The clutch would sometimes get ‘stuck’ as the master cylinder had failed, so after a new one was fitted, a real kicker came. The power transfer-case failed.
After tirelessly scouring the internet and calling up authorised dealers and service centres, it came to our attention that even some of the largest Alfa dealers in Australia had never heard of the transfer case failure before, therefore a replacement part was scarce. After months of gathering information and searching, a new transfer case was eventually sourced from a wrecking yard and it was fitted – but not without its cost.

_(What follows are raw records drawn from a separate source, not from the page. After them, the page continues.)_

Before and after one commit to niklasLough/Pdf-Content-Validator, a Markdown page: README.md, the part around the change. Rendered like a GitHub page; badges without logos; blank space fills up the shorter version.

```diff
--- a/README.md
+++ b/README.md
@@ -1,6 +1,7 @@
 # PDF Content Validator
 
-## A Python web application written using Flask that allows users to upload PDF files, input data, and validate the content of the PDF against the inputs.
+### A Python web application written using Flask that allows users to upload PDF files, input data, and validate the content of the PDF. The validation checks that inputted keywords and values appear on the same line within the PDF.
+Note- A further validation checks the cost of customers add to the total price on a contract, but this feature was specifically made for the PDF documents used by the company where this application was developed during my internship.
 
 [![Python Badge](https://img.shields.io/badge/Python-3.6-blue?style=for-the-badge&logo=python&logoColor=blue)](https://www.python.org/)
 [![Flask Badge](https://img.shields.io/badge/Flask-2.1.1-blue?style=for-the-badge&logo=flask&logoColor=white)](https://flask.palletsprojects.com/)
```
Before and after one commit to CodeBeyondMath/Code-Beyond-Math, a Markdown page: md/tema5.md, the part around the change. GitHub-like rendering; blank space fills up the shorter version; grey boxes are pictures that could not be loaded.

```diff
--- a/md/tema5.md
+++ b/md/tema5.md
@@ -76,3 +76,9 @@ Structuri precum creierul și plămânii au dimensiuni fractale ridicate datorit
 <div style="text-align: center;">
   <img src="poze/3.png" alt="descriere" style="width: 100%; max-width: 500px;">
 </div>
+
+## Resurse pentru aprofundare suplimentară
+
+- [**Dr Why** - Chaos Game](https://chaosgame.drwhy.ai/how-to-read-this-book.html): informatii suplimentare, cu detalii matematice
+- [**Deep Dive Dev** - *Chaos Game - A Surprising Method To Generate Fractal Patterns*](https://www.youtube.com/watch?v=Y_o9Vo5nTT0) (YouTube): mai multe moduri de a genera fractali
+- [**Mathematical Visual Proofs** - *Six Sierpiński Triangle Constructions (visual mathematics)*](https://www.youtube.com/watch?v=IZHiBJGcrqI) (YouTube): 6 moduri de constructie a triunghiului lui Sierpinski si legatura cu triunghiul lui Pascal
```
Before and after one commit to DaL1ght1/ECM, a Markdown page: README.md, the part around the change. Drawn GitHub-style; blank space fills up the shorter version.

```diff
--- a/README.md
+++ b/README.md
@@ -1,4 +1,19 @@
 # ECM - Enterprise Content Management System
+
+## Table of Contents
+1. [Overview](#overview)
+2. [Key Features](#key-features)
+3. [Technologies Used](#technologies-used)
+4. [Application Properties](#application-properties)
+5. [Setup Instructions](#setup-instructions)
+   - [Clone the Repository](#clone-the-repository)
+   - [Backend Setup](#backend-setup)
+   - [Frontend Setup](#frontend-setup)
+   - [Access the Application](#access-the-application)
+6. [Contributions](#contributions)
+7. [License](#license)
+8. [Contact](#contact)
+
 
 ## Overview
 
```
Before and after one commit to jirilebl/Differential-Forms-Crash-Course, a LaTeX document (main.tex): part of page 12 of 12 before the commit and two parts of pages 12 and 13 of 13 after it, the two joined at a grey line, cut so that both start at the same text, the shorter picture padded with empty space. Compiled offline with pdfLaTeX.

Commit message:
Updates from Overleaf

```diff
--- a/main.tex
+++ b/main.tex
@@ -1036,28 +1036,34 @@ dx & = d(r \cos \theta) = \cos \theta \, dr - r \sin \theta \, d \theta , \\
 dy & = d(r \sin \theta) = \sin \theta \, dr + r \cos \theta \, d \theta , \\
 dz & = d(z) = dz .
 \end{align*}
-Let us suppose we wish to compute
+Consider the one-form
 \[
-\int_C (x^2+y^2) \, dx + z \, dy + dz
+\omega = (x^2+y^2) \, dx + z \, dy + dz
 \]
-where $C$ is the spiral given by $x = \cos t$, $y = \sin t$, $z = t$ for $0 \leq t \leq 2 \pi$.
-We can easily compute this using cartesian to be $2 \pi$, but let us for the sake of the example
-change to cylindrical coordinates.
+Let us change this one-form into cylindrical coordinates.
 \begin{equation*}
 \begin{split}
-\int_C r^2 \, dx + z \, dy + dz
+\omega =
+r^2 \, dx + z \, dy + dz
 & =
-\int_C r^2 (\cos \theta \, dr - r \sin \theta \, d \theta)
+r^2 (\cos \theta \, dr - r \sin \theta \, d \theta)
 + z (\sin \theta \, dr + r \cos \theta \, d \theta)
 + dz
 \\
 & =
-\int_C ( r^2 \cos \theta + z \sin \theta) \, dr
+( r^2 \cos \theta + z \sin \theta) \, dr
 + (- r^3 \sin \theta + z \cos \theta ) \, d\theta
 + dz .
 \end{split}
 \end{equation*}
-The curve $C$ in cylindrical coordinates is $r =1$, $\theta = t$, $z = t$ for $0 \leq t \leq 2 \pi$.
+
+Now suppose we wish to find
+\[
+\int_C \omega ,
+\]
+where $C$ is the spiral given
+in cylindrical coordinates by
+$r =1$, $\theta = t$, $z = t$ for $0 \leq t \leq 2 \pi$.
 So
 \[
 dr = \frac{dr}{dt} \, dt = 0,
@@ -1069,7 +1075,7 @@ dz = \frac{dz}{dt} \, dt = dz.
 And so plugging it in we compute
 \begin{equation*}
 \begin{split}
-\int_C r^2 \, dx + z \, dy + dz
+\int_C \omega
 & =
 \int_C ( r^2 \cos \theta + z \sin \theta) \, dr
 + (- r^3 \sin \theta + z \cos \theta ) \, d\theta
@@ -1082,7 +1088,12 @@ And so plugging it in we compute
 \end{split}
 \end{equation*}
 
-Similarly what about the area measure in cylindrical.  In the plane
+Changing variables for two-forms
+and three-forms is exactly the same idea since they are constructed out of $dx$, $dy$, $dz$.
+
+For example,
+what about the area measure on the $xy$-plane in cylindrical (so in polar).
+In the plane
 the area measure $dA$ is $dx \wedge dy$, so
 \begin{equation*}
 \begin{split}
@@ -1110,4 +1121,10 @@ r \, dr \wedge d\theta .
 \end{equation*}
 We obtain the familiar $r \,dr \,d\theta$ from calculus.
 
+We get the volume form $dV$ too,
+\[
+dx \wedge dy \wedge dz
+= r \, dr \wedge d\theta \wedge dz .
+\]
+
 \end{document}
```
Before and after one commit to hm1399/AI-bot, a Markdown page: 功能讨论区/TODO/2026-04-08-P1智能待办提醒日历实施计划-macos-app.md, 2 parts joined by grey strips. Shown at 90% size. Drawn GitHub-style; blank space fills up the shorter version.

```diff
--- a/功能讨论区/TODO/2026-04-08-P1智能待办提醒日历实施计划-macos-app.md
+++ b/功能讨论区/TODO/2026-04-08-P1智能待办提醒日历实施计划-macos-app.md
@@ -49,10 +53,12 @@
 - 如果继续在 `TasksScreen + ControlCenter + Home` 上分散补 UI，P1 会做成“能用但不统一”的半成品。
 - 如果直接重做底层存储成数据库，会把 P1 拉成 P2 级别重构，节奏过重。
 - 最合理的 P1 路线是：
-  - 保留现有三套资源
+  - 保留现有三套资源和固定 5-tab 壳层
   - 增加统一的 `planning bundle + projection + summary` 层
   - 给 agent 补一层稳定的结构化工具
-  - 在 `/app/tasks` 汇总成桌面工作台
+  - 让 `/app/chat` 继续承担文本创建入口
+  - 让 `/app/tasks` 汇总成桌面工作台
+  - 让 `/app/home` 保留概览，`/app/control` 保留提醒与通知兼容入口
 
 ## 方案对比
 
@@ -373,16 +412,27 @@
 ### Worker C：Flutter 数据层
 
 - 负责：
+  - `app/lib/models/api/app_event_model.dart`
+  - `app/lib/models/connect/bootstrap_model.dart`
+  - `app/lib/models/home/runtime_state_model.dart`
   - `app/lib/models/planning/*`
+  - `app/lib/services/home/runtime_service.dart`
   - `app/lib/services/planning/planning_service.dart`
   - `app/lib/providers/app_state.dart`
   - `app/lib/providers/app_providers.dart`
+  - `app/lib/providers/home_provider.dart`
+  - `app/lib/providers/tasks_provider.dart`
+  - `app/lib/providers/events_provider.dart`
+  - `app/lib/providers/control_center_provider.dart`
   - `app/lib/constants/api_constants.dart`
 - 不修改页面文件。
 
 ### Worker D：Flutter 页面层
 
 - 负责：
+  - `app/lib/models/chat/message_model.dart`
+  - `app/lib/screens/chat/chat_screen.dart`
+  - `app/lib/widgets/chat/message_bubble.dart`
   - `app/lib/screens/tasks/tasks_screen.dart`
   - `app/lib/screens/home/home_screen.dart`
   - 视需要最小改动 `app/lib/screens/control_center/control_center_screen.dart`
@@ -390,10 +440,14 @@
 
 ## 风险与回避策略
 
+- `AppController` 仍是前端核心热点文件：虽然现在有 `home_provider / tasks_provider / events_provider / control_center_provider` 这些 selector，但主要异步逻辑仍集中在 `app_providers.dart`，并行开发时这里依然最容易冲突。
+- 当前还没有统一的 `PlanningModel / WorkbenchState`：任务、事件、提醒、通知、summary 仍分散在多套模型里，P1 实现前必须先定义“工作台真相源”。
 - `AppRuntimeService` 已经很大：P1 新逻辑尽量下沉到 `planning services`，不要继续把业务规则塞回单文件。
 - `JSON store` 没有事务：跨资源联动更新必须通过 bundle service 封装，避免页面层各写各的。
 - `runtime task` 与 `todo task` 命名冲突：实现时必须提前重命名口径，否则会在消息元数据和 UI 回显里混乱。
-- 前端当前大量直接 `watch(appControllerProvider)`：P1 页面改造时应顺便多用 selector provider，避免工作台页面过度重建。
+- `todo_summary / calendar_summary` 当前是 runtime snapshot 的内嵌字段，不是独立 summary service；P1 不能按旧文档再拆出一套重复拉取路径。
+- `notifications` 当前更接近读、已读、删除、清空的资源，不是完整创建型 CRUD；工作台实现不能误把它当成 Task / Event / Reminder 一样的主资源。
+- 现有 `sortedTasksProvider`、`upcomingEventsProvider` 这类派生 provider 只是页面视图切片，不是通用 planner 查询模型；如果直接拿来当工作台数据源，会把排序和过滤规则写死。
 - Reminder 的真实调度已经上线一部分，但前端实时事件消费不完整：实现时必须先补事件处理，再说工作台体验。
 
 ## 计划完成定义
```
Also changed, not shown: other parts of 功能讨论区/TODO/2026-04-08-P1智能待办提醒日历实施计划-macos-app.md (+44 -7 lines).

Even after all the negatives we pointed out, the high cost of maintenance and all the problems we stated, we don’t want you as the reader to think it was a bad car. We still think to this day that the Alfa Spider was an incredible car to own, and it’s certainly an experience we don’t regret. One of the most beautiful cars ever made, presented by an incredible Italian automaker, the Alfa Spider is one truly worth owning for the adventure. The design is incredible, the sound is spectacular, and we honestly would turn a blind eye to the downsides if we were ever to own one again. So to answer a question we asked at the beginning.
Was the General Motors Alfa Spider a Real Alfa Romeo?
We’d like to think the best way to describe an Alfa Romeo is – besides the long list of problems and the even longer list of why you shouldn’t buy one, somehow it still manages to draw you in. And the Type 939 Alfa Romeo Spider does exactly that.
Beautiful, but let down by its dynamics.